solar-impulse-_-sunpower

Throughout human history, there have been visionaries with the desire, dream, and drive to tackle the unknown and leave their mark on history. Think of the early Spanish explorers, Louis and Clark, Sir Edmund Hillary, and Neil Armstrong, to name a few.

But no such list would be complete without the names of Bertrand Piccard and André Borschberg.

Okay, they are not exactly household names when it comes to explorers, but they’re both blazing new trails as the founders, pilots and the driving force behind Solar Impulse, the first airplane to fly both night and day without using any fuel. And now they’re in the middle of attempting the first “Round-the-World Solar Flight” – all to prove that renewable energies can achieve the impossible and change the world.

Exploration has no limits

Bertrand Piccard is no stranger to aeronautical adventures. As a doctor, psychiatrist and explorer, he was the first to successfully make a non-stop, round-the-world flight in a balloon.

André Borschberg, his co-innovator, is an engineer by profession, having graduated from the Massachusetts Institute of Technology with a degree in management science. He is a professional airplane and helicopter pilot, as well as a trained fighter pilot.
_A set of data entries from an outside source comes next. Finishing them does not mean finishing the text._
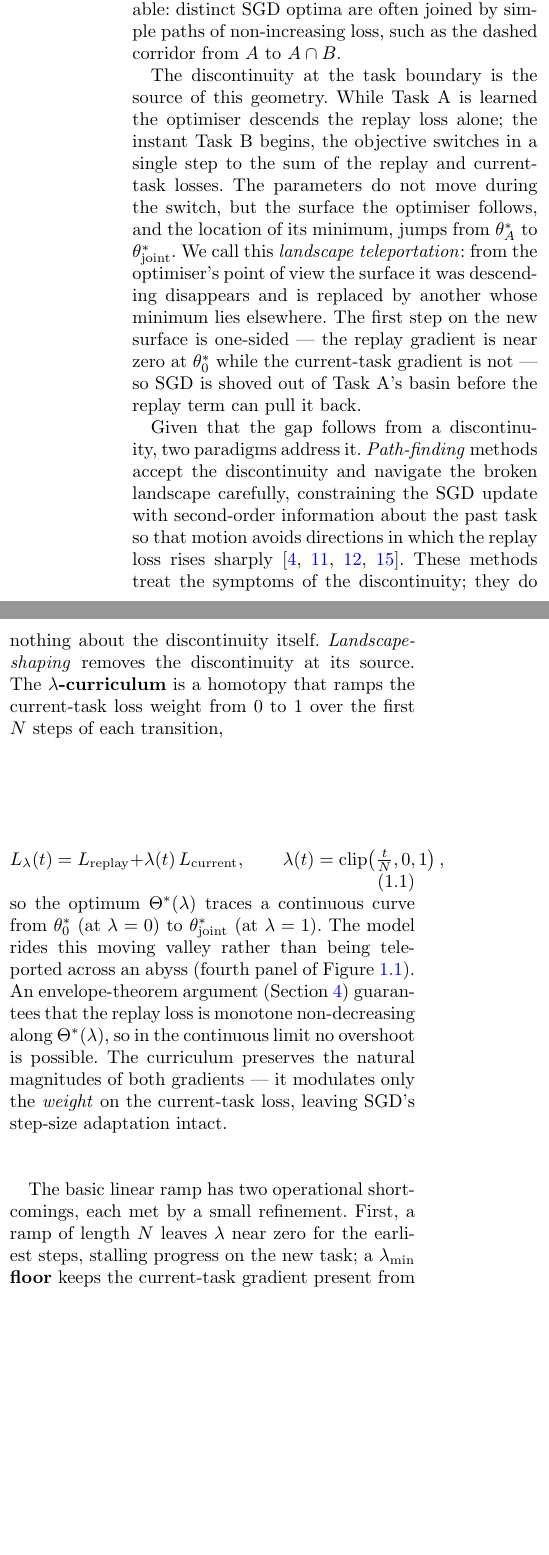
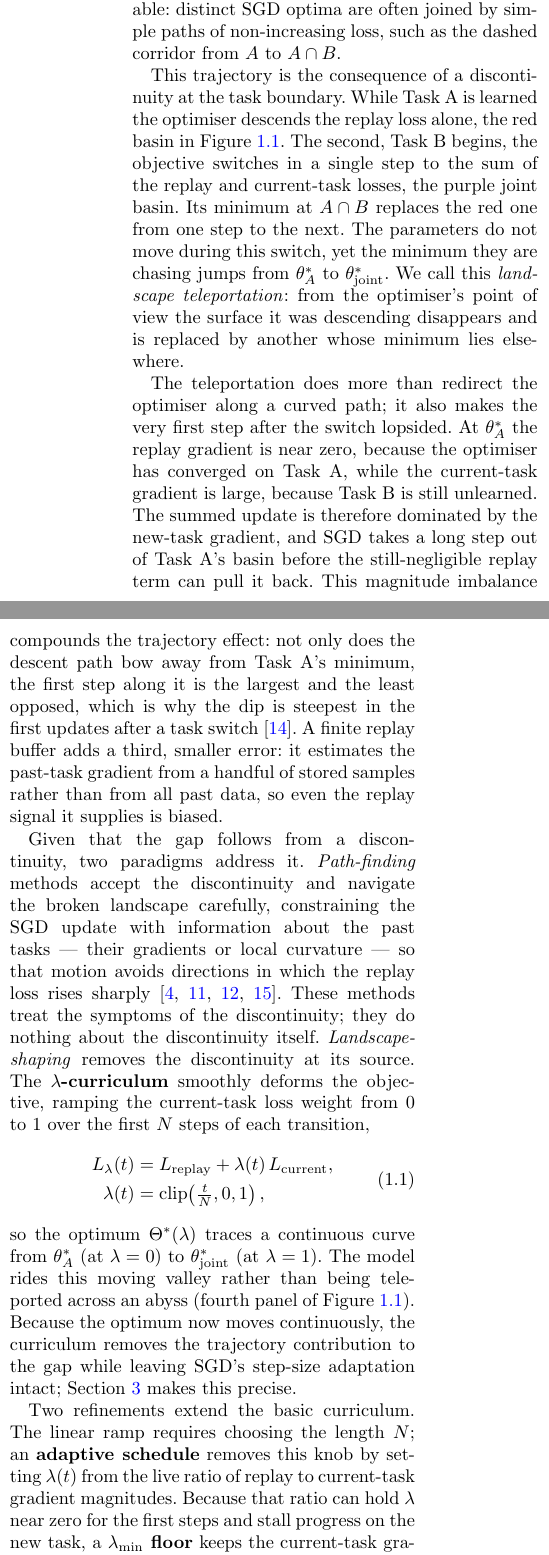
Before and after one commit to Arthurreuss/ValleyWalk, a LaTeX thesis (thesis_latex/main.tex, which reads thesis_latex/sections/2_introduction.tex): two parts of the columns of page 2 of 8, joined at a grey line, cut so that both start at the same text, the shorter picture padded with empty space. Compiled offline with pdfLaTeX.

```diff
--- a/thesis_latex/sections/2_introduction.tex
+++ b/thesis_latex/sections/2_introduction.tex
@@ -20,25 +18,20 @@
     \label{fig:loss_landscape_visualization}
 \end{figure*}
 
-% still use the figure to explain the jump in loss landscape, red basin and then the joint purple basis from one step to another. 'Geometry' sounds misleading
-The discontinuity at the task boundary is the source of this geometry. While Task A is learned the optimiser descends the replay loss alone; the instant Task B begins, the objective switches in a single step to the sum of the replay and current-task losses. The parameters do not move during the switch, but the surface the optimiser follows, and the location of its minimum, jumps from $\theta_A^*$ to $\theta_{\text{joint}}^*$. We call this \emph{landscape teleportation}: from the optimiser's point of view the surface it was descending disappears and is replaced by another whose minimum lies elsewhere. The first step on the new surface is one-sided --- the replay gradient is near zero at $\theta_0^*$ while the current-task gradient is not --- so SGD is shoved out of Task A's basin before the replay term can pull it back.
+This trajectory is the consequence of a discontinuity at the task boundary. While Task A is learned the optimiser descends the replay loss alone, the red basin in Figure~\ref{fig:loss_landscape_visualization}. The second, Task B begins, the objective switches in a single step to the sum of the replay and current-task losses, the purple joint basin. Its minimum at $A\cap B$ replaces the red one from one step to the next. The parameters do not move during this switch, yet the minimum they are chasing jumps from $\theta_A^*$ to $\theta_{\text{joint}}^*$. We call this \emph{landscape teleportation}: from the optimiser's point of view the surface it was descending disappears and is replaced by another whose minimum lies elsewhere.
 
-% Maybe also here add the magnitude imbalance as a contributor next to the trajectory issue descrbed before.
+The teleportation does more than redirect the optimiser along a curved path; it also makes the very first step after the switch lopsided. At $\theta_A^*$ the replay gradient is near zero, because the optimiser has converged on Task A, while the current-task gradient is large, because Task B is still unlearned. The summed update is therefore dominated by the new-task gradient, and SGD takes a long step out of Task A's basin before the still-negligible replay term can pull it back. This magnitude imbalance compounds the trajectory effect: not only does the descent path bow away from Task A's minimum, the first step along it is the largest and the least opposed, which is why the dip is steepest in the first updates after a task switch \citep{delange2023continualevaluationlifelonglearning}. A finite replay buffer adds a third, smaller error: it estimates the past-task gradient from a handful of stored samples rather than from all past data, so even the replay signal it supplies is biased.
 
-% Watch out not all of the methods below use second order information.
-% Can we use other word for homotopy or describe it first before we use it so it is clear to the reader
-Given that the gap follows from a discontinuity, two paradigms address it. \emph{Path-finding} methods accept the discontinuity and navigate the broken landscape carefully, constraining the SGD update with second-order information about the past task so that motion avoids directions in which the replay loss rises sharply \cite{lopezpaz2022gradientepisodicmemorycontinual, chaudhry2019efficientlifelonglearningagem, Kirkpatrick_2017, kao2021naturalcontinuallearningsuccess}. These methods treat the symptoms of the discontinuity; they do nothing about the discontinuity itself. \emph{Landscape-shaping} removes the discontinuity at its source. The \textbf{$\lambda$-curriculum} is a homotopy that ramps the current-task loss weight from $0$ to $1$ over the first $N$ steps of each transition,
-% format this equation in two lines, now it is overreaching line limits and looks bad
+Given that the gap follows from a discontinuity, two paradigms address it. \emph{Path-finding} methods accept the discontinuity and navigate the broken landscape carefully, constraining the SGD update with information about the past tasks --- their gradients or local curvature --- so that motion avoids directions in which the replay loss rises sharply \cite{lopezpaz2022gradientepisodicmemorycontinual, chaudhry2019efficientlifelonglearningagem, Kirkpatrick_2017, kao2021naturalcontinuallearningsuccess}. These methods treat the symptoms of the discontinuity; they do nothing about the discontinuity itself. \emph{Landscape-shaping} removes the discontinuity at its source. The \textbf{$\lambda$-curriculum} smoothly deforms the objective, ramping the current-task loss weight from $0$ to $1$ over the first $N$ steps of each transition,
 \begin{equation}
-    L_\lambda(t) = L_{\text{replay}} + \lambda(t)\, L_{\text{current}},\\
-    \qquad \lambda(t) = \mathrm{clip}\!\left(\tfrac{t}{N}, 0, 1\right),
+    \begin{aligned}
+        L_\lambda(t) & = L_{\text{replay}} + \lambda(t)\, L_{\text{current}}, \\
+        \lambda(t)   & = \mathrm{clip}\!\left(\tfrac{t}{N}, 0, 1\right),
+    \end{aligned}
     \label{eq:lambda_curriculum}
 \end{equation}
-so the optimum $\Theta^*(\lambda)$ traces a continuous curve from $\theta_0^*$ (at $\lambda=0$) to $\theta_{\text{joint}}^*$ (at $\lambda=1$). The model rides this moving valley rather than being teleported across an abyss (fourth panel of Figure~\ref{fig:loss_landscape_visualization}). An envelope-theorem argument (Section~\ref{sec:proposed_approach}) guarantees that the replay loss is monotone non-decreasing along $\Theta^*(\lambda)$, so in the continuous limit no overshoot is possible. The curriculum preserves the natural magnitudes of both gradients --- it modulates only the \emph{weight} on the current-task loss, leaving SGD's step-size adaptation intact.
-% is it good say all of this in the introduction already or am I spoilering what is still to come?
+so the optimum $\Theta^*(\lambda)$ traces a continuous curve from $\theta_A^*$ (at $\lambda=0$) to $\theta_{\text{joint}}^*$ (at $\lambda=1$). The model rides this moving valley rather than being teleported across an abyss (fourth panel of Figure~\ref{fig:loss_landscape_visualization}). Because the optimum now moves continuously, the curriculum removes the trajectory contribution to the gap while leaving SGD's step-size adaptation intact; Section~\ref{sec:motivation} makes this precise.
 
-% this is false, the lambda min is only introduced for adative lambda which we are also missing here
-The basic linear ramp has two operational shortcomings, each met by a small refinement. First, a ramp of length $N$ leaves $\lambda$ near zero for the earliest steps, stalling progress on the new task; a \textbf{$\lambda_{\min}$ floor} keeps the current-task gradient present from the first step without re-introducing the depth that the curriculum removes. Second, the per-step accuracy curve retains a stochastic oscillation that the continuous-limit argument abstracts away; \textbf{momentum} acts as a low-pass filter that suppresses this mini-batch noise while preserving the slow drift along $\Theta^*(\lambda)$.
+Two refinements extend the basic curriculum. The linear ramp requires choosing the length $N$; an \textbf{adaptive schedule} removes this knob by setting $\lambda(t)$ from the live ratio of replay to current-task gradient magnitudes. Because that ratio can hold $\lambda$ near zero for the first steps and stall progress on the new task, a \textbf{$\lambda_{\min}$ floor} keeps the current-task gradient present from step one without re-introducing the depth the curriculum removes. Independently, \textbf{momentum} acts as a low-pass filter on the per-step accuracy oscillation that the continuous-limit argument abstracts away, suppressing mini-batch noise while preserving the slow drift along $\Theta^*(\lambda)$.
 
-% this can also be deleted or?
 The remainder of this thesis develops these ideas. Section~\ref{sec:literature} reviews continual learning, Experience Replay, the path-finding methods we compare against, the stability-gap literature, and the related work on blurry task boundaries. Section~\ref{sec:motivation} develops the discontinuity framing, decomposes the gap into three contributors, and contrasts path-finding with landscape-shaping. Section~\ref{sec:proposed_approach} states the research questions, and Section~\ref{sec:methods} describes the experimental testbed and the conditions used to test each prediction.
```
Also changed, not shown: thesis_latex/main.pdf, thesis_latex/sections/2_introduction.tex (2 more changed lines).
André also serves as the CEO of Solar Impulse.

While both have the vision and skills to make the round-the-world solar flight a reality, they’re not working alone. The Solar Impulse team consists of 90 people, including 30 engineers, 25 technicians and 22 people involved in mission control. And that doesn’t include the hundred partners and advisers who support the endeavor both financially and technologically.

Solar Impulse 2

So what kind of plane is the Solar Impulse 2?

Powered only by the sun, Solar Impulse 2 boasts 17,000 solar panels that charge a one-ton lithium battery, which powers the aircraft at night. The plane is wider than a Boeing 747, but tipping the scales at around 5,000 pounds, it weighs less than an SUV!

Cruising at 88 miles an hour, the plane could fly forever, save for the fact that the pilots have to land every few days to restock their own supplies. The cockpit is only large enough for one pilot at a time, so Borschberg and Piccard take turns running the controls. Only enough essentials are kept on board in an effort to reduce weight.

What’s remarkable for the pilots is that they are flying in an unheated and unpressurized cockpit. Temperature extremes run from -40 degrees centigrade to +40 degrees centigrade. Their daily diet includes 6.2 pounds of food, 84.4 ounces of water and 33 ounces of sports drink.

The historic flight took off from Abu Dhabi back on March 9th. The journey has included stops in Oman, India, Myanmar, and China. After crossing the Pacific Ocean via Hawaii, Solar Impulse 2 will fly across the U.S., stopping in three locations – Phoenix, an undetermined Midwest location, and – get ready — New York City!

GSSP_SolarImpulse2_map

After crossing the Atlantic, the final legs of the adventure will include a stopover in Southern Europe or North Africa before arriving back in Abu Dhabi in August.

The ambitious goal of Solar Impulse is to pioneer new and cleaner technologies while bringing attention to how renewable energy can build and enhance our lives, as well as improve the planet. If you’re part of our community, you know this is what we stand for.

Thanks for reading our blog. Feel free to check out our blog on solar vehicles.